→ **What to produce**: Copy every line that holds the string "package" from the data below.

:::

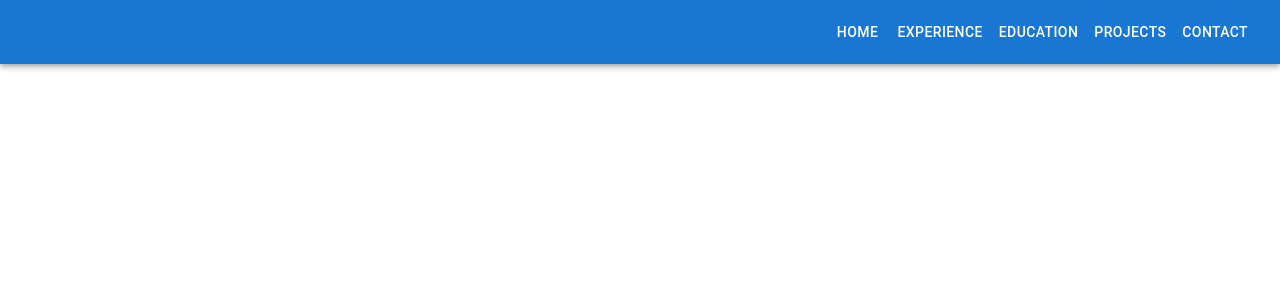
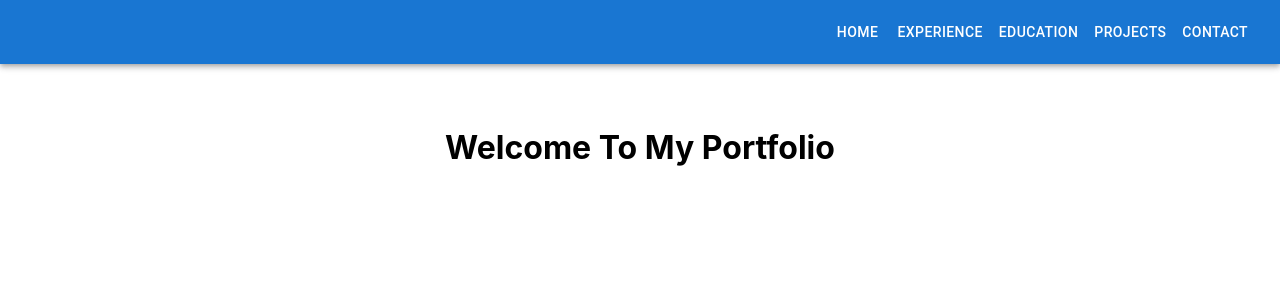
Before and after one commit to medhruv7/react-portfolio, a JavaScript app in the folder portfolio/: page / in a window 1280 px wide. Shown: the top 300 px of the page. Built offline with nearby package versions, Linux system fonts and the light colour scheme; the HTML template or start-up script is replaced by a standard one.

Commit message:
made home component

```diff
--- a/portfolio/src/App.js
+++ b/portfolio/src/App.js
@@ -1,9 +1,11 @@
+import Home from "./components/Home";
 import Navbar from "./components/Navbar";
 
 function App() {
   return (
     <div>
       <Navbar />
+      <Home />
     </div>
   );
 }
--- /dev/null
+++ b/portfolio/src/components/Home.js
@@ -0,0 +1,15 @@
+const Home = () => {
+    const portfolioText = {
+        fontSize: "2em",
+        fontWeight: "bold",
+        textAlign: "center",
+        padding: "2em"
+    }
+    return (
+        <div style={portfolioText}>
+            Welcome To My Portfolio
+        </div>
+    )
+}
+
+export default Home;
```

:::

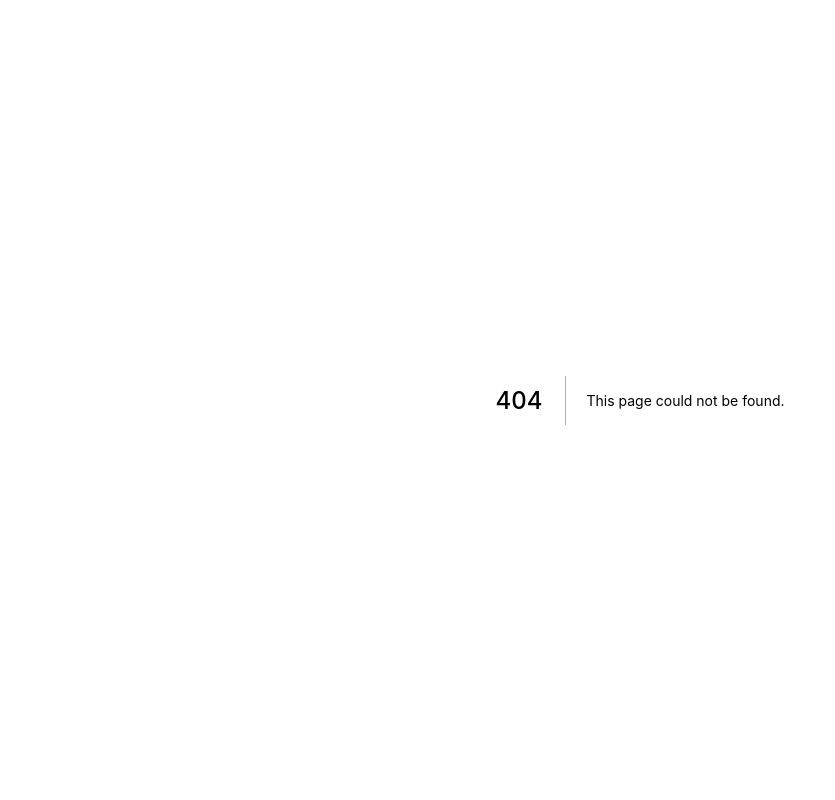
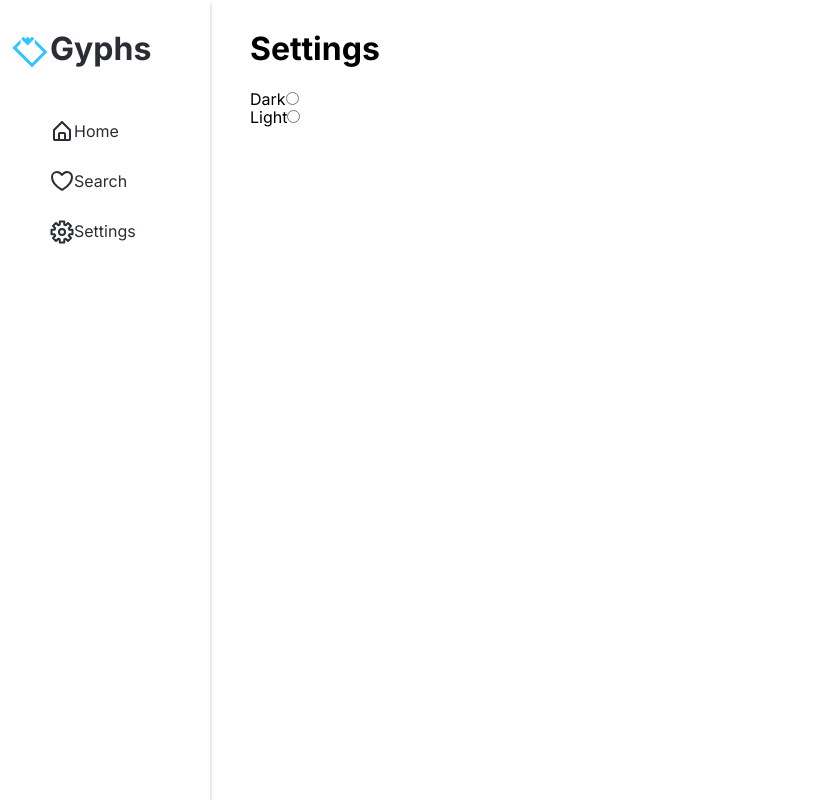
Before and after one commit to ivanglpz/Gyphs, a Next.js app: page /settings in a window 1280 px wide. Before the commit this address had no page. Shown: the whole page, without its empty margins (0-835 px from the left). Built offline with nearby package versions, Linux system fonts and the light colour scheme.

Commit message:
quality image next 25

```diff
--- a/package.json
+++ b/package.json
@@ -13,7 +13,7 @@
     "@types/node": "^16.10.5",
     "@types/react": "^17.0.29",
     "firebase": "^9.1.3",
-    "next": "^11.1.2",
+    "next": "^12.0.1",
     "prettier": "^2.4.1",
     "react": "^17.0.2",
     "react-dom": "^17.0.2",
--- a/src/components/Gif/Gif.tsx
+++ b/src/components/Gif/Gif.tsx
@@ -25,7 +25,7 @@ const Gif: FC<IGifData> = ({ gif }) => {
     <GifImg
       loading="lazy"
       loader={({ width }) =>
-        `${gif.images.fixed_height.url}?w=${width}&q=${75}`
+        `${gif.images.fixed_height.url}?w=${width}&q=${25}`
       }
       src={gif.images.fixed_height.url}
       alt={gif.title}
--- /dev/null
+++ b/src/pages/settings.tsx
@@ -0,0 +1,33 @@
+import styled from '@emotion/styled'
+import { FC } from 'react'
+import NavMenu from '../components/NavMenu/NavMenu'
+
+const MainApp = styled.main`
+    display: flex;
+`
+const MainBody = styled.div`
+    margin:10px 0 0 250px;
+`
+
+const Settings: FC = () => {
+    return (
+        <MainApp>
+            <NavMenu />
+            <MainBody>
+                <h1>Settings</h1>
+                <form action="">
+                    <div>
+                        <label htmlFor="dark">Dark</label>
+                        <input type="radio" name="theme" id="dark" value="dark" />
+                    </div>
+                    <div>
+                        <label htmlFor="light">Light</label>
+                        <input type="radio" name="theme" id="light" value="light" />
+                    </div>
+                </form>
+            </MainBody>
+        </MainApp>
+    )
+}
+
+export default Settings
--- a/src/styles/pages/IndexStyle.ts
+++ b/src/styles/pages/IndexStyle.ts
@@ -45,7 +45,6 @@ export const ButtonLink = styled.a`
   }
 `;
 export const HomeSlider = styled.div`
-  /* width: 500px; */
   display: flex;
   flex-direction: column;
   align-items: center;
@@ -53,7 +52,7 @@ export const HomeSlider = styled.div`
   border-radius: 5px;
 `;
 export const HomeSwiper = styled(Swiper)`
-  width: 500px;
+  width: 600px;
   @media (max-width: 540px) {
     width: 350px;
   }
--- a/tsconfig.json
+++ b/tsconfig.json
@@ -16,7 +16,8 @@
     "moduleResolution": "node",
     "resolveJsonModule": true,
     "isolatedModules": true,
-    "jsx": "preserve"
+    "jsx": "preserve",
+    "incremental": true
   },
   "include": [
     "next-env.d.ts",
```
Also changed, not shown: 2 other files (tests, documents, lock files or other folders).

:::

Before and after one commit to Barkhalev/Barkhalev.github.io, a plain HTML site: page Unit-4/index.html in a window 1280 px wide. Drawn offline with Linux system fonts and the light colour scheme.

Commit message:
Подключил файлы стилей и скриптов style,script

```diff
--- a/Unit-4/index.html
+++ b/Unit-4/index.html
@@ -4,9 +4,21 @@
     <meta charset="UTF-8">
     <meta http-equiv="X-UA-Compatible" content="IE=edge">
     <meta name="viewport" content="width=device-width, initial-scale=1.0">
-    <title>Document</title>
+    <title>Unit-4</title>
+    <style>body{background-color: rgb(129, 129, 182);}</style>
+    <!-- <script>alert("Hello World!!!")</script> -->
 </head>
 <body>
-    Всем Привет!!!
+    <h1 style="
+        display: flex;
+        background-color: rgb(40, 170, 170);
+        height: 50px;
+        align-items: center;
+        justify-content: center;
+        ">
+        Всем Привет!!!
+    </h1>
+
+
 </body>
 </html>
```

:::

→ **Your response**:
Before and after one commit to medhruv7/react-portfolio, a JavaScript app in the folder portfolio/: page / in a window 1280 px wide. Shown: the top 300 px of the page. Built offline with nearby package versions, Linux system fonts and the light colour scheme; the HTML template or start-up script is replaced by a standard one.
Before and after one commit to ivanglpz/Gyphs, a Next.js app: page /settings in a window 1280 px wide. Before the commit this address had no page. Shown: the whole page, without its empty margins (0-835 px from the left). Built offline with nearby package versions, Linux system fonts and the light colour scheme.
--- a/package.json
+++ b/package.json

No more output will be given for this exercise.